START Records shown

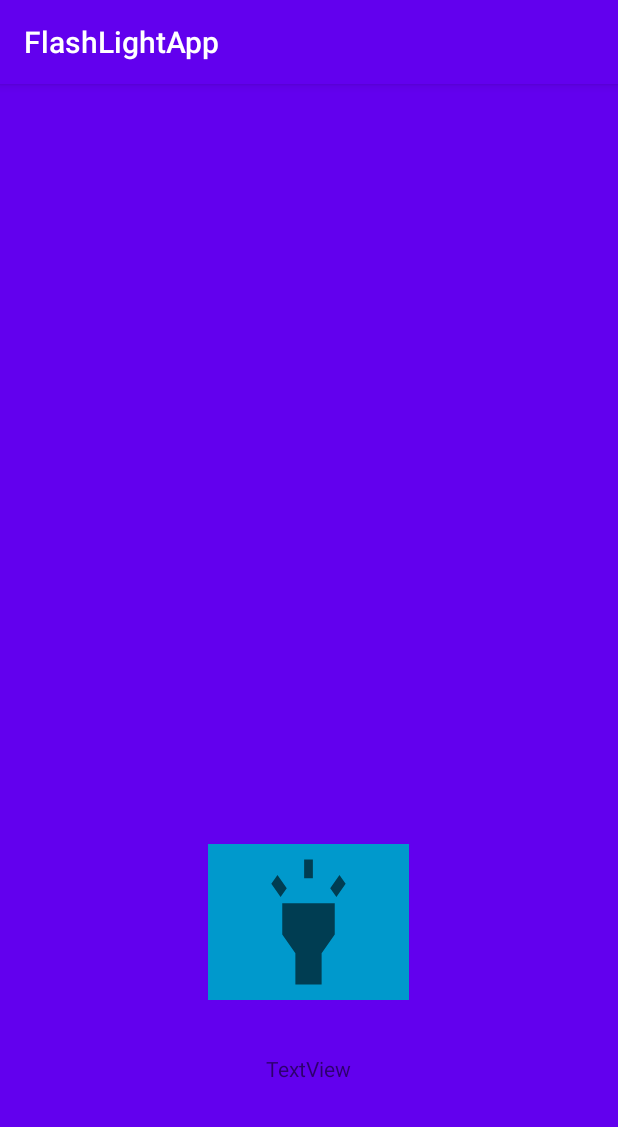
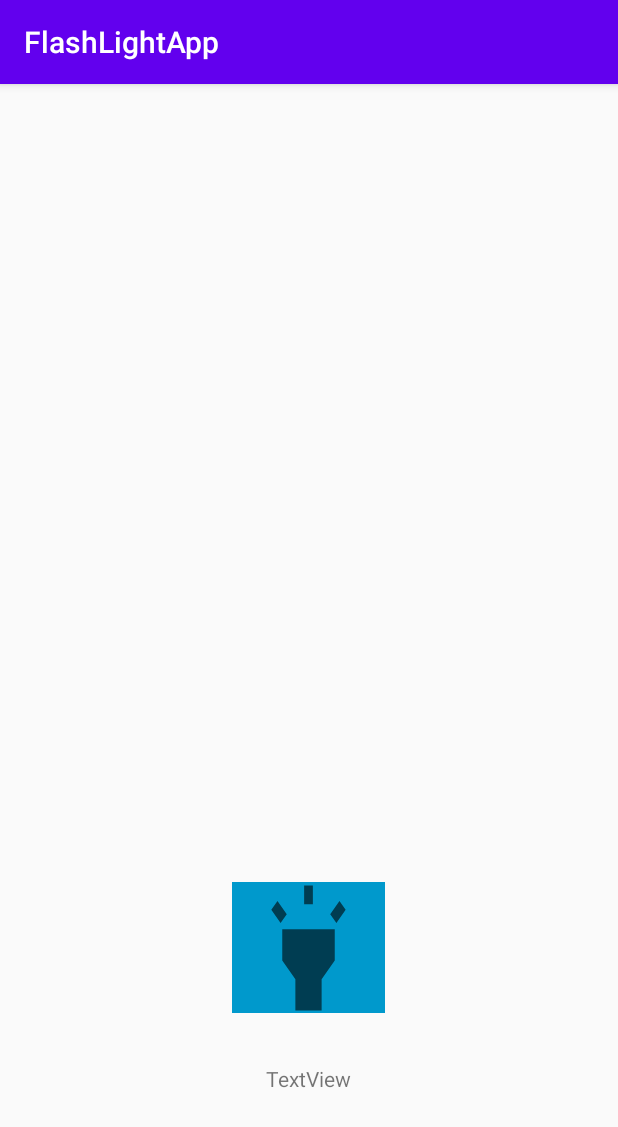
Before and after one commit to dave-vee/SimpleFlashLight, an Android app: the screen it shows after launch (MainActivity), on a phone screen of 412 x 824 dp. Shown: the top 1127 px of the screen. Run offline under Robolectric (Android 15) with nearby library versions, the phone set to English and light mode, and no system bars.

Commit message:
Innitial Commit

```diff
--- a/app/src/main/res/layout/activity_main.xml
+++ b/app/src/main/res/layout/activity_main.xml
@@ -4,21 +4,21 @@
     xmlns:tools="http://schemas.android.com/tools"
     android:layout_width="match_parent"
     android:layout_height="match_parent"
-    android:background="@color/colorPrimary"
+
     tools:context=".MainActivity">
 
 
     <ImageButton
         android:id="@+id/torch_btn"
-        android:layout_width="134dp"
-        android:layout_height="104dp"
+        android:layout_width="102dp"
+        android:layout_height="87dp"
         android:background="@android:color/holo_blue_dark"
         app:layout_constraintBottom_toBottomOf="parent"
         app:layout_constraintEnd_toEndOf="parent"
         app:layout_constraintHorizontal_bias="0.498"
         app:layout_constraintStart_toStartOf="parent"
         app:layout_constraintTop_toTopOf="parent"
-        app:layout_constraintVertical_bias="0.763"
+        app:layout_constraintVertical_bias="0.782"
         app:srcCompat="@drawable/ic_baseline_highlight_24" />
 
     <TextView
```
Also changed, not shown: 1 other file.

END Records shown
START Records shown

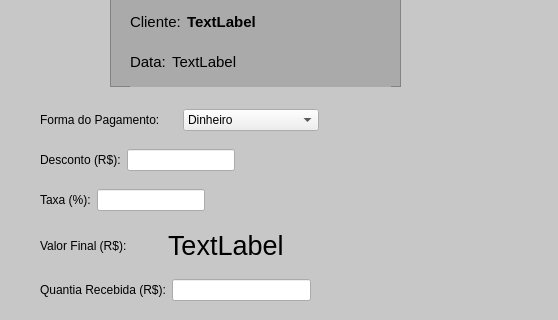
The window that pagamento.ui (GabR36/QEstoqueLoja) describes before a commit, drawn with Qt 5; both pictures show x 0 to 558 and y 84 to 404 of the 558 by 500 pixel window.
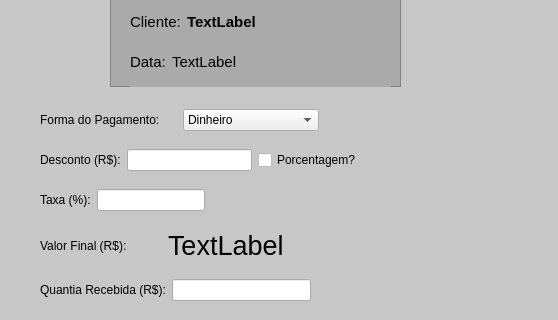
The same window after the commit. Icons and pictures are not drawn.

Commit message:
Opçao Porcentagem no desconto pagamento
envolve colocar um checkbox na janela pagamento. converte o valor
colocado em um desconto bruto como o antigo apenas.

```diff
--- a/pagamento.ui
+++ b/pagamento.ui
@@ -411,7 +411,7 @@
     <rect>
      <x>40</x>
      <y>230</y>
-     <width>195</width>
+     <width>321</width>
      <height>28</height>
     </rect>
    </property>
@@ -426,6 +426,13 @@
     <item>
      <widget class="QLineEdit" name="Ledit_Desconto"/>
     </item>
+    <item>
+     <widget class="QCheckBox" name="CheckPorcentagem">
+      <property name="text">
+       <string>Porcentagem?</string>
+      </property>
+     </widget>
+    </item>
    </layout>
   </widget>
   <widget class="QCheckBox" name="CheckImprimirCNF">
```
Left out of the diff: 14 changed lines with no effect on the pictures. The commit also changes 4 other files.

END Records shown

▶ _Problem to solve_
Pick out every line above that contains the word "name" and copy it.

▶ _Result below_
      <widget class="QLineEdit" name="Ledit_Desconto"/>
+     <widget class="QCheckBox" name="CheckPorcentagem">
+      <property name="text">
   <widget class="QCheckBox" name="CheckImprimirCNF">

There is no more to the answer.